“Hit Parade”.Digging through the archives of the SF Public Library, Kun’s research recognizes the changes that have been happening around San Francisco throughout the years. Gentrification can also be seen through music. Choosing sheet music that is in direct conversation with an event or iconic moment for its population, Kun invites a group of musicians to interpret the music as a collective. None of the musicians know each other previously, nor could they prepare beforehand for the performance, which happens live in front of an audience. By working as a kind of an open rehearsal, where people have to deal with each other in a public space, and ultimately, get to a consensus, Kun explores the connections this experience has as a public and collective way of thinking about assembly. Rehearsal is a method, a mode of dialogue. Kun’s goal with this experience is less about the finished product, but about the process, figuring out “how to assemble”.
Assembly as music has the power of resonating with people. Besides his archival work, Kun’s research is also based in collecting oral histories of the ones who live in those neighborhoods facing rapid change. “People’s voices give voice to the city”. Music and sound, once again, are as much about being heard as to learn how to listen. “But music is the rehearsal, and not the change itself”, Kun reminds us. There is much to be done still. The lecture ended with a moving presentation by the singer and songwriter Thao Nguyen, that was also involved with Kun’s project.
Laura Belik (PhD Student, Architecture) reviewed the November 20, 2017 talk, Hit Parade: Musical Archives and Public Knowledge, the eleventh lecture in the Fall 2017 Arts + Design Mondays @ BAMPFA series. To learn more about the series, see below:
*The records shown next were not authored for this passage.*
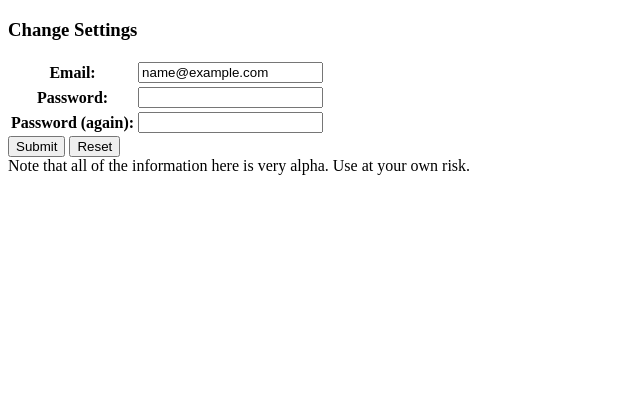
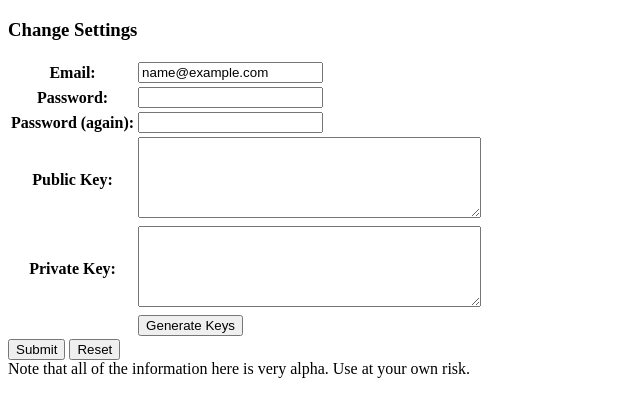
Before and after one commit to crcollins/chemtools-webapp, a Django app: page /account/ in a window 1280 px wide. Shown: the part 232-649 px from the top of the page, without its empty margins (0-640 px from the left). Run offline with Django 3.2, Linux system fonts and the light colour scheme; the visitor is signed in with stand-in values (Sample User, id 1); parts of the project's set-up code (start-up, migrations or seed data) failed here and were passed over; some libraries are stand-ins or nearby versions.

Commit message:
Add ssh key pair generator with hard coded form fields for now

```diff
--- a/account/templates/account/settings.html
+++ b/account/templates/account/settings.html
@@ -2,20 +2,53 @@
 
 {% block header %}
     <h1>Settings</h1>
+<script>
+function fetchKeys(){
+$.getJSON('/account/genkeys/', function(data) {
+    $('.public').val(data['public']);
+    $('.private').val(data['private']);
+});
+}
+</script>
 {% endblock %}
 
 {% block content %}
+
 <h3>{{ state }}</h3>
 <form action='' method="post">
     {% csrf_token %}
     <table>
         {{ form.as_table }}
+    <tr>
+        <th>
+            <label for="id_public">Public Key:</label>
+        </th>
+        <td>
+            <textarea cols="40" rows="5" name="public" class="public"></textarea>
+        </td>
+    </tr>
+    <tr>
+        <th>
+            <label for="id_private">Private Key:</label>
+        </th>
+        <td>
+            <textarea cols="40" rows="5" name="private" class="private"></textarea>
+        </td>
+    </tr>
+    <tr>
+        <th></th>
+        <td>
+            <input type="button" value="Generate Keys" onClick="fetchKeys()"/>
+        </td>
+    </tr>
     </table>
     <input type="submit" value="Submit" />
     <input type="reset" value="Reset" />
 </form>
 {% endblock %}
 
+
+
 {% block footer %}
     Note that all of the information here is very alpha. Use at your own risk.
 {% endblock %}
--- a/account/urls.py
+++ b/account/urls.py
@@ -8,4 +8,5 @@ urlpatterns = patterns('account.views',
     url(r"^login/$", "login_user"),
     url(r"^logout/$", "logout_user"),
     url(r"^register/$", "register_user"),
+    url(r"^genkeys/$", "generate_key"),
 )
--- a/account/views.py
+++ b/account/views.py
@@ -3,10 +3,14 @@ from django.contrib.auth import authenticate, login, logout
 from django.template import Context, RequestContext
 from django.contrib.auth.models import User
 from django.contrib.auth.decorators import login_required
+from django.utils import simplejson
+from django.http import HttpResponse
+
+from Crypto.PublicKey import RSA
+from Crypto import Random
 
 from project.settings import LOGIN_REDIRECT_URL
 from account.models import RegistrationForm, SettingsForm
-
 
 def login_user(request):
     state = "Please log in"
@@ -107,3 +111,12 @@ def change_settings(request):
     "form": form,
     })
     return render(request, "account/settings.html", c)
+
+def generate_key(request):
+    random_generator = Random.new().read
+    key = RSA.generate(2048, random_generator)
+    a = {
+        "public"  : key.publickey().exportKey(),
+        "private" : key.exportKey('PEM'),
+    }
+    return HttpResponse(simplejson.dumps(a), mimetype="application/json")
```
Also changed, not shown: README.md.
What is the role of public assembly in our current moment? And to what degree are new models necessary to respond artistically and technologically to our political climate? After a highly successful launch of Arts + Design Mondays @ BAMPFA in Spring 2017, Berkeley Arts + Design is pleased to present a new suite of exciting lectures that explore the theme of “public (re) assembly” from a variety of perspectives. The word assembly carries a range of associations. It challenges us to think about the democratic right to assemble; it recalls the artistic history of assemblage. It provokes us to imagine new systems of arrangement that respond to a digital age. It asks to consider how UC Berkeley might re-imagine the “school assembly” as a site of social transformation.
Learn more here.